> [Instructions to follow]:
Show each line of the entries below in which the word "components" appears.

(Provided records)

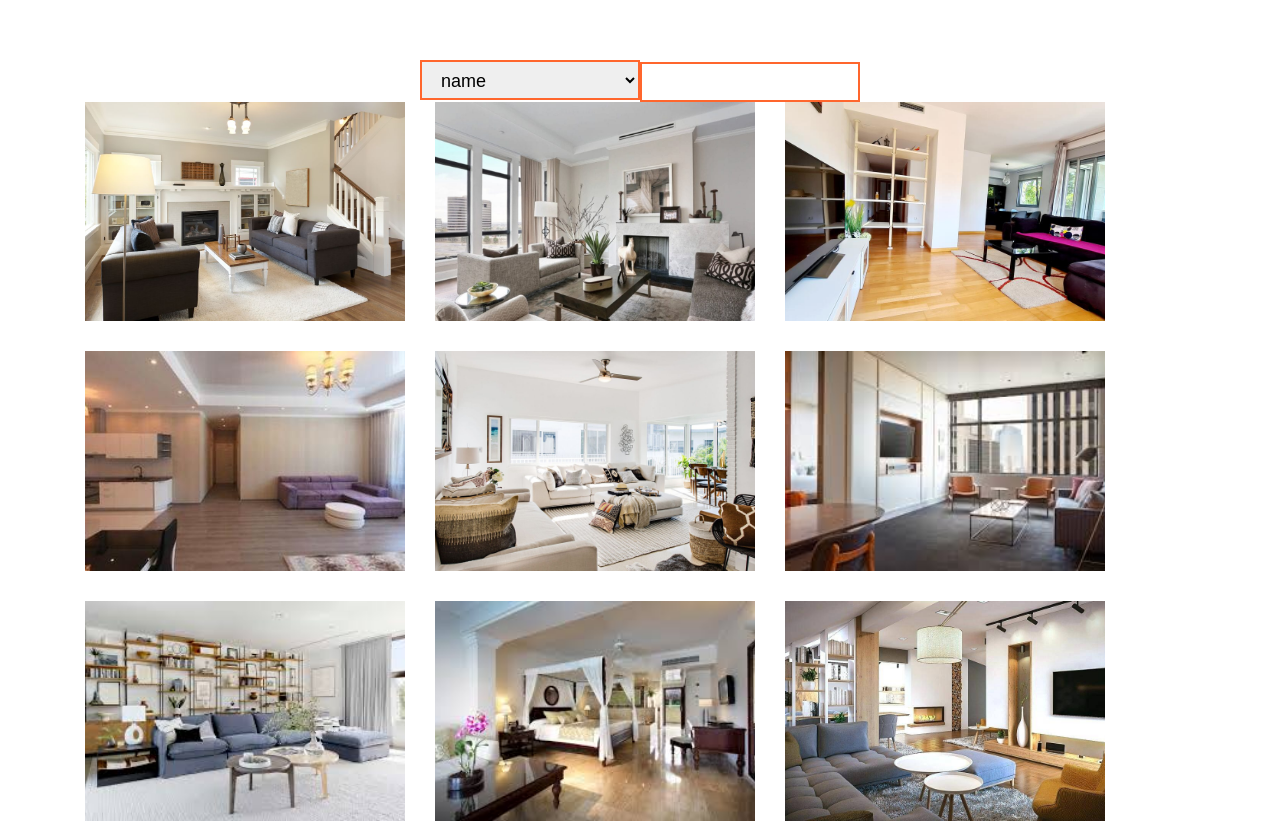
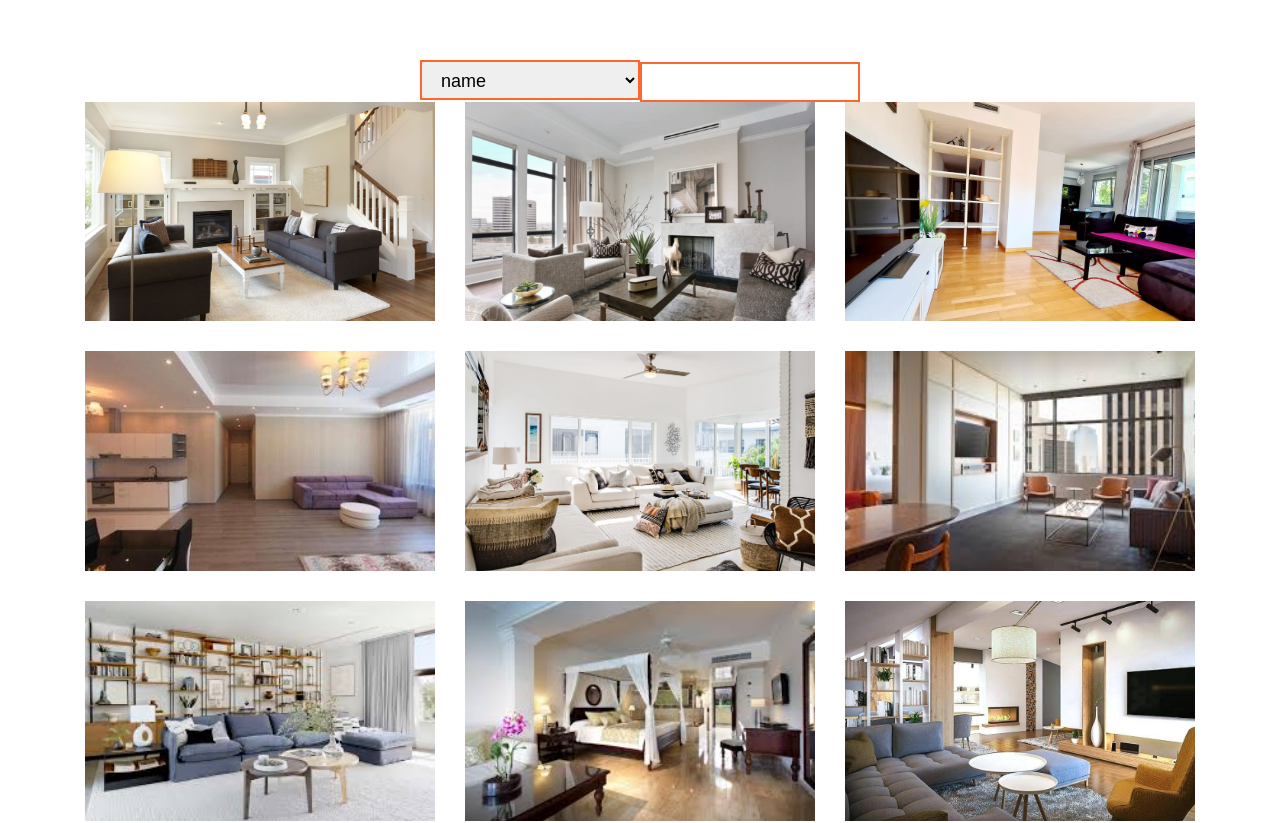
Before and after one commit to goitacademy/vuejs-source-code, a Vue app: page / in a window 1280 px wide. Shown: the top 823 px of the page. Built offline with nearby package versions, Linux system fonts and the light colour scheme.

Commit message:
меняет ширину карточки апартаментов

```diff
--- a/src/components/apartment/ApartmentsItem.vue
+++ b/src/components/apartment/ApartmentsItem.vue
@@ -57,7 +57,7 @@ export default {
 <style lang="scss" scoped>
 .apartments-item {
   position: relative;
-  max-width: 350px;
+  width: 33.333%;
   padding: 0 15px;
   margin-bottom: 30px;
 
```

(End Provided records)

> [Written solution]:
--- a/src/components/apartment/ApartmentsItem.vue
+++ b/src/components/apartment/ApartmentsItem.vue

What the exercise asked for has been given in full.